This collection of brands represents some of the most innovative and exciting ways to turn our unwanted waste into desirable new possessions. Satisfying most people’s desires for new things without the damage of creating them from virgin raw materials, employing unethical practices to achieve ‘attractive low prices,’ or the environmental cost of transporting plastic across the oceans.
This shop is certainly about ‘value’ in retail. And that value is most evident in the incredible ‘back stories’ behind the products on display.
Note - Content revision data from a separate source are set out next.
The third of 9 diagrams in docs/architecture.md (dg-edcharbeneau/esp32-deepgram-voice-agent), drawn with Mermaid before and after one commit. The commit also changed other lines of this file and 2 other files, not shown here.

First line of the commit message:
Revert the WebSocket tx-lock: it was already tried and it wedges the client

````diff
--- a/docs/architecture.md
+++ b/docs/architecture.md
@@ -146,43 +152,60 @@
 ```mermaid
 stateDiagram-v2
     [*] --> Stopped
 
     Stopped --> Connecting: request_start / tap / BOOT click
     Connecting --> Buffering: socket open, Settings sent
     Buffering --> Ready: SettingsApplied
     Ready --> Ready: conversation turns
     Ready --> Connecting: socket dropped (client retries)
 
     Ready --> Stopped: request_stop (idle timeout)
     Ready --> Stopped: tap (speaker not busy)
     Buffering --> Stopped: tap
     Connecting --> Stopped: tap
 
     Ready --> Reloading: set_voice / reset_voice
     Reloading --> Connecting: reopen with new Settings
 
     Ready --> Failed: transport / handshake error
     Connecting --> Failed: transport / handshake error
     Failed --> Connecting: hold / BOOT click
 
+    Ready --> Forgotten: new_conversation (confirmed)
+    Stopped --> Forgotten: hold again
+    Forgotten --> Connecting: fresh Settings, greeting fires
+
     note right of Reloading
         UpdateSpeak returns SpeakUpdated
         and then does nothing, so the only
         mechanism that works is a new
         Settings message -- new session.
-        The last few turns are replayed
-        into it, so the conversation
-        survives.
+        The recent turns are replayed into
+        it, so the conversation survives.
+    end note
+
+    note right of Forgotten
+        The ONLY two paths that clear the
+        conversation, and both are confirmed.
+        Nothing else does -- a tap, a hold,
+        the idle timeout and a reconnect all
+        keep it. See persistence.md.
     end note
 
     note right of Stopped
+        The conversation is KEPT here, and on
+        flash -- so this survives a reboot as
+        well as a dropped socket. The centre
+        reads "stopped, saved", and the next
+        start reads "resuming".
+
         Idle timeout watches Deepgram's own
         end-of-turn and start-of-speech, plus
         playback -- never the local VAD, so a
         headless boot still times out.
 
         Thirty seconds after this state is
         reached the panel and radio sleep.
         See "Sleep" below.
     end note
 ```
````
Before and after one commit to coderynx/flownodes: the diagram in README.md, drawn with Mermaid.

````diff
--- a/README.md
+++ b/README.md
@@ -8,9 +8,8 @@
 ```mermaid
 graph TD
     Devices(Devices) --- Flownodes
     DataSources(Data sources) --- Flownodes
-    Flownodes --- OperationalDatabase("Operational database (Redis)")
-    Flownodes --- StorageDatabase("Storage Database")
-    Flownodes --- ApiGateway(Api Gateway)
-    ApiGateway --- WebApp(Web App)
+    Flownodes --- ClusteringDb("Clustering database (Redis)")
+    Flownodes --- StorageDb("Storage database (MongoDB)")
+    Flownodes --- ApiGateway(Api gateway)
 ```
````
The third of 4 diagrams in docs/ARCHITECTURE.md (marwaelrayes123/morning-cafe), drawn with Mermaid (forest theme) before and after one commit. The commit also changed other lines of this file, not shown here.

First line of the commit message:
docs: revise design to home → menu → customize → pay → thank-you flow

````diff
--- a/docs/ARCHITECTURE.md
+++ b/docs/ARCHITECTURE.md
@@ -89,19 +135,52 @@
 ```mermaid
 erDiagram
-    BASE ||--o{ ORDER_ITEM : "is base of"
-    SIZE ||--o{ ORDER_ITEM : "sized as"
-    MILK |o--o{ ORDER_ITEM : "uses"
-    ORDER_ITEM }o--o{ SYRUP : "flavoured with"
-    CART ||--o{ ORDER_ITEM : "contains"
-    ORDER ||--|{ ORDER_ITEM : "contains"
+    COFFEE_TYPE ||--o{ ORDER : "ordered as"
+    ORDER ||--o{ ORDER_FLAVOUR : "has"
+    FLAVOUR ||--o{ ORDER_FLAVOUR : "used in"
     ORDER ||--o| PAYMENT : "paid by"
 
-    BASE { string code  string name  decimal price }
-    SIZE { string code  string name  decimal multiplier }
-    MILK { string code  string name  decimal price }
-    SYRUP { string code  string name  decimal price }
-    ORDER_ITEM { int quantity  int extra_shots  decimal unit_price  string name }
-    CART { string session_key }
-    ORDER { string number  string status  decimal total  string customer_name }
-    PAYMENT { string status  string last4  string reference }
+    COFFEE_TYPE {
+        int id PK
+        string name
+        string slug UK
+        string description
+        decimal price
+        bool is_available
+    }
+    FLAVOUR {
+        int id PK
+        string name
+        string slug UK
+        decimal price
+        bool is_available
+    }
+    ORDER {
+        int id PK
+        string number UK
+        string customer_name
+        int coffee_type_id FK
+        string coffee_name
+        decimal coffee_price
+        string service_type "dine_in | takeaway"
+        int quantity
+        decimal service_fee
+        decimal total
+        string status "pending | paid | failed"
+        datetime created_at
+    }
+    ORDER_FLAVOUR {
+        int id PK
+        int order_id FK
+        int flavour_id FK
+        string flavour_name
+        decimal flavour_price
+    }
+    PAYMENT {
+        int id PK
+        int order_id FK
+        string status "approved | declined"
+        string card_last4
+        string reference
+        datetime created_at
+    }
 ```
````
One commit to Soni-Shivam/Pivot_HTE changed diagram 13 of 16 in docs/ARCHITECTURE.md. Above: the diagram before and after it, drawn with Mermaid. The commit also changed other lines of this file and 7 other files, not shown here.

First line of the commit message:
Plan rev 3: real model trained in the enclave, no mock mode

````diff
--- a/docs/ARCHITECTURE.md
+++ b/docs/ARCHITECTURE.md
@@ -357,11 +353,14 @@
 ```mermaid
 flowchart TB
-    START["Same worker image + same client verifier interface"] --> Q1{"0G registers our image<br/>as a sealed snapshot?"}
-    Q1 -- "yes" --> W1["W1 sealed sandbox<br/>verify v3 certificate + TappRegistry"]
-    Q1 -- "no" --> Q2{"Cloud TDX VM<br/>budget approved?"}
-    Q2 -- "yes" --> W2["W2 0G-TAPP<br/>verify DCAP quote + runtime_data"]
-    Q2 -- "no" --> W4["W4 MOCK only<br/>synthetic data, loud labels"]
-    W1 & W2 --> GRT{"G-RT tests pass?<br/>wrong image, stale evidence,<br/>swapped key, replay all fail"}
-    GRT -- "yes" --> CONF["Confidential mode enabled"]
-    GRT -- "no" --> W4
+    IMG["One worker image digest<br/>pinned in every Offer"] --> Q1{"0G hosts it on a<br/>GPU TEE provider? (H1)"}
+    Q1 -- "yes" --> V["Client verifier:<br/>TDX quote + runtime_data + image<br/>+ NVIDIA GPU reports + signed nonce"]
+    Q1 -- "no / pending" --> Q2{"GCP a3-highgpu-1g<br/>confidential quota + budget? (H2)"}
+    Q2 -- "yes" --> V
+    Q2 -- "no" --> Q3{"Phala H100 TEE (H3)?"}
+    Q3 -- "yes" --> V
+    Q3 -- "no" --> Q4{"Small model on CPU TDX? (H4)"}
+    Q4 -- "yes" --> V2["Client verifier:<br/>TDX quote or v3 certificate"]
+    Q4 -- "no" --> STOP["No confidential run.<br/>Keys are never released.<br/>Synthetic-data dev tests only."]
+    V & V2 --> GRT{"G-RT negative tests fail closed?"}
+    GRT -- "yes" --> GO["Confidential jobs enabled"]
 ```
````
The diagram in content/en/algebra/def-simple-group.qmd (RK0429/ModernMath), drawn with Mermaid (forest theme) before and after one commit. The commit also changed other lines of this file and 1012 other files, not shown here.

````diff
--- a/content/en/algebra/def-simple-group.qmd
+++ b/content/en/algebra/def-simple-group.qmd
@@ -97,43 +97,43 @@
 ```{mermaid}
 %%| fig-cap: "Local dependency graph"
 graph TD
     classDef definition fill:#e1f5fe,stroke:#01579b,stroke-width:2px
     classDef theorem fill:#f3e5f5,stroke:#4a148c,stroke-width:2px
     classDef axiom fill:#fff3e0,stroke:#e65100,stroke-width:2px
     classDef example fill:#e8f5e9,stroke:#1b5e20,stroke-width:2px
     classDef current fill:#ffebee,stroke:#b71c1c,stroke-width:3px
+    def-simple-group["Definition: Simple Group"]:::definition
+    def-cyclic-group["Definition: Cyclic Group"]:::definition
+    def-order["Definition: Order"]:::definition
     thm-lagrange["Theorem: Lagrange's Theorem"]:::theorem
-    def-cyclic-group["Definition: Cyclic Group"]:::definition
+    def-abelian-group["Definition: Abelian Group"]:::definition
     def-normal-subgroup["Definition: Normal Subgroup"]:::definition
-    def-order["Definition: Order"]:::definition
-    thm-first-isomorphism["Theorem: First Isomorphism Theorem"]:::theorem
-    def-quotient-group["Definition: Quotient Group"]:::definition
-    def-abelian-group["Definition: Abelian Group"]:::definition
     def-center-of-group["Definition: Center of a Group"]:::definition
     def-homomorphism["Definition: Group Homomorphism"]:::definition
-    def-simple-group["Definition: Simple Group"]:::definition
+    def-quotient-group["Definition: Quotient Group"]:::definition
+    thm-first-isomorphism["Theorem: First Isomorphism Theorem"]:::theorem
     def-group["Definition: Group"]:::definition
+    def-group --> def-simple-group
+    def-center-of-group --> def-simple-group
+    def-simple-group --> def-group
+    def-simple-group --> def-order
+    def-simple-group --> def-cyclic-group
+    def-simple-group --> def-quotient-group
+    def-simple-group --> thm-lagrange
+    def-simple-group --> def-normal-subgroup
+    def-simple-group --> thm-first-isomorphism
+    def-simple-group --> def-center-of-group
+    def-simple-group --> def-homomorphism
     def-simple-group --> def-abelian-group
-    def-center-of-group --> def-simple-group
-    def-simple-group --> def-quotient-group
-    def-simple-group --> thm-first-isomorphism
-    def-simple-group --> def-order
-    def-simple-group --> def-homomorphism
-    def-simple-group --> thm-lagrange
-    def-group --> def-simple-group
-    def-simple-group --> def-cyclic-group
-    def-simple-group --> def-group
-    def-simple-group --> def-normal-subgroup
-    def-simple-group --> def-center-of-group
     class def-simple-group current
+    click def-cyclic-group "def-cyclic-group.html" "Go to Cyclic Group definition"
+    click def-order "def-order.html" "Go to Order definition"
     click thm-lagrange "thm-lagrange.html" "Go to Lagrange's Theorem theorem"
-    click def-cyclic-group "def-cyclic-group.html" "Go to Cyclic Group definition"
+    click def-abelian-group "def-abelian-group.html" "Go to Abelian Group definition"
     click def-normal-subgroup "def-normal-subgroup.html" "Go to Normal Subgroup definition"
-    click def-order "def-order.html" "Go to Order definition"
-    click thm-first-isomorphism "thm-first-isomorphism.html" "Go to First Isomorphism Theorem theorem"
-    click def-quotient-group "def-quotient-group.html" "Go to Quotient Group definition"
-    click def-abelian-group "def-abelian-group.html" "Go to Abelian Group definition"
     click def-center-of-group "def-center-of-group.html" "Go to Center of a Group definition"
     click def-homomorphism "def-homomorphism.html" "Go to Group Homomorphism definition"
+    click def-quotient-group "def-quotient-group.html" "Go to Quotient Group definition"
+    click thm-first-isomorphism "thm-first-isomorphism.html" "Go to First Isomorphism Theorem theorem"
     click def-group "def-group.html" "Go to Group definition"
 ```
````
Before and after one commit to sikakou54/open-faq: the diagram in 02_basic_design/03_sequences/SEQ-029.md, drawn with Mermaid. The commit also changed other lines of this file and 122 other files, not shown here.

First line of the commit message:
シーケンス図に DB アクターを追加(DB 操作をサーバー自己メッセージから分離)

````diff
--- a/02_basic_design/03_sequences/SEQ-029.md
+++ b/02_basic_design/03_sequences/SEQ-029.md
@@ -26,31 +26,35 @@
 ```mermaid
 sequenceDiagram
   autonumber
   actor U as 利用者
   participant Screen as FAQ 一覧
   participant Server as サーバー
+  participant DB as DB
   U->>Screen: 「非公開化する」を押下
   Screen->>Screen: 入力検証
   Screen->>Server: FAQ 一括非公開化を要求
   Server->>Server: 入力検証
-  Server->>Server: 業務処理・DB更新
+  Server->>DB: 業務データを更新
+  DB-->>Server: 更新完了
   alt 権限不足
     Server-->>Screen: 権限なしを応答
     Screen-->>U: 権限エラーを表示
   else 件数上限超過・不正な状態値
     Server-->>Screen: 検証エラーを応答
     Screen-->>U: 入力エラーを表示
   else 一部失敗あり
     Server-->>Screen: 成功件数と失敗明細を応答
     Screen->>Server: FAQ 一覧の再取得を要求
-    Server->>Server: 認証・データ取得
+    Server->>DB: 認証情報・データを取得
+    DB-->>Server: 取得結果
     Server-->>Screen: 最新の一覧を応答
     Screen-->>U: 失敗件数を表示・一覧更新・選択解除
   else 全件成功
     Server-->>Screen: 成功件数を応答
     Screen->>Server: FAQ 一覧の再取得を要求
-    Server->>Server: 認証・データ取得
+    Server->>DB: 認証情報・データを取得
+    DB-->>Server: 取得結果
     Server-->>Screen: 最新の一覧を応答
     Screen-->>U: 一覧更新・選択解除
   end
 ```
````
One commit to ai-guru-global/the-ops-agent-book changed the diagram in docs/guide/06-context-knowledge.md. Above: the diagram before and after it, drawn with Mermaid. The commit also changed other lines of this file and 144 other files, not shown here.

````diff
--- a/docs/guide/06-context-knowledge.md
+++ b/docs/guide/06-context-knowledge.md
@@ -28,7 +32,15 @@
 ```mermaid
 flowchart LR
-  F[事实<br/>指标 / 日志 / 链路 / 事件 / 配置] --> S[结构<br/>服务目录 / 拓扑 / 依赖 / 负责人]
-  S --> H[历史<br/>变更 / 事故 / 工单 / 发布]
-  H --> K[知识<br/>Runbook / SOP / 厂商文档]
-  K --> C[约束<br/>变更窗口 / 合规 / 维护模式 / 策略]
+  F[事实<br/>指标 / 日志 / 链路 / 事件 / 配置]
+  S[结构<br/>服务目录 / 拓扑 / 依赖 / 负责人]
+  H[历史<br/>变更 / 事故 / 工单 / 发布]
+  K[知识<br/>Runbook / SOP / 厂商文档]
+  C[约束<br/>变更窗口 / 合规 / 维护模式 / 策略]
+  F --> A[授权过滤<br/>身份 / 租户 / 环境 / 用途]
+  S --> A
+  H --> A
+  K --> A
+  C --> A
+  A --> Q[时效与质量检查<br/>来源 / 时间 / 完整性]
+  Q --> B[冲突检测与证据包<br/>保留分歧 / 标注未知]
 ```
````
Elvis & Kresse is one of my favourite sustainable brands. Through a chance meeting with the London Fire Brigade the brand now recycles their unused hose pipes, uses a unique process to make the materials pliable, and then converts them into a most beautiful range of bags and accessories. If you are lucky, you may even find the individual fire station stamp on your belt or laptop case. To complete their circular proposition Elvis & Kresse also donate 50% of their profits to a retired fire fighter charity.
However, customers are not starved of sustainable ingenuity in the Good Store.
Titanic Denim, based in Belfast, upcycles denim into a range of attractive bags, including pieces that re-use Gucci Fiat 500 seatbelts as straps and handles. Owner, Marie Nancarrow, embodies a passion for upcycling one of fashions most discarded fabrics, with workshops and education to promote the imaginative re-use of denim.
Established vintage and second-hand clothing charity Traid has an in-store section, alongside Been London, which uses sustainable leather, and the unique and remarkable Wyatt & Jack who produce items from broken bouncy castles.
Plastic-free and sustainable brands within the store also include Waterhaul, which makes sunglasses from plastic retrieved from Cornwall’s coastline. UpCircle produce refillable beauty products made from used coffee grounds.
Whilst the furniture department within the store features social enterprise ThinkFound, which sources hardwood fallen or felled in London, to make the most elegant and beautiful tables and chairs.
Groundwork London have created the shop, one of a group of charities “mobilising practical community action on poverty and the environment” It has come to fruition through a partnership with the South Molton Street property owner Grosvenor.
A priority for the space is not only to highlight reuse and refurbishment, but to educate consumers on the scope of plastic-free and sustainably sourced products on offer. The shop also hosts educational events and services to guide consumers.
So, the next time you go near South Molton Street, and need an antidote from the crumbling commerciality of Oxford Street, then take a trip to the Good Store.
The minutes will fly. Save some for yourself in your quest for unique ethical products, whilst also buying much needed time for the planet itself.
In the meantime…
Sustainable Supply Chains and Virtual Inventory are featured in the new book – ‘Meaning in the Retail Madness – How to be an Essential Retailer’
If you’d like to read my book for many more retailer insights and best practice. And to here my thoughts on retail’s future, then that’s an excellent idea.
I hope that the sections on how to flourish in the ‘The life and times of the Essential Retailer’ how to evolve ‘Agile Organisations’ and excel in ‘Astute Strategies’ may be a source of inspiration and guidance. You will also find 70 action plans and 90 retail best practice insights that may help you to assess your current weaknesses and opportunities.
Enjoy your read.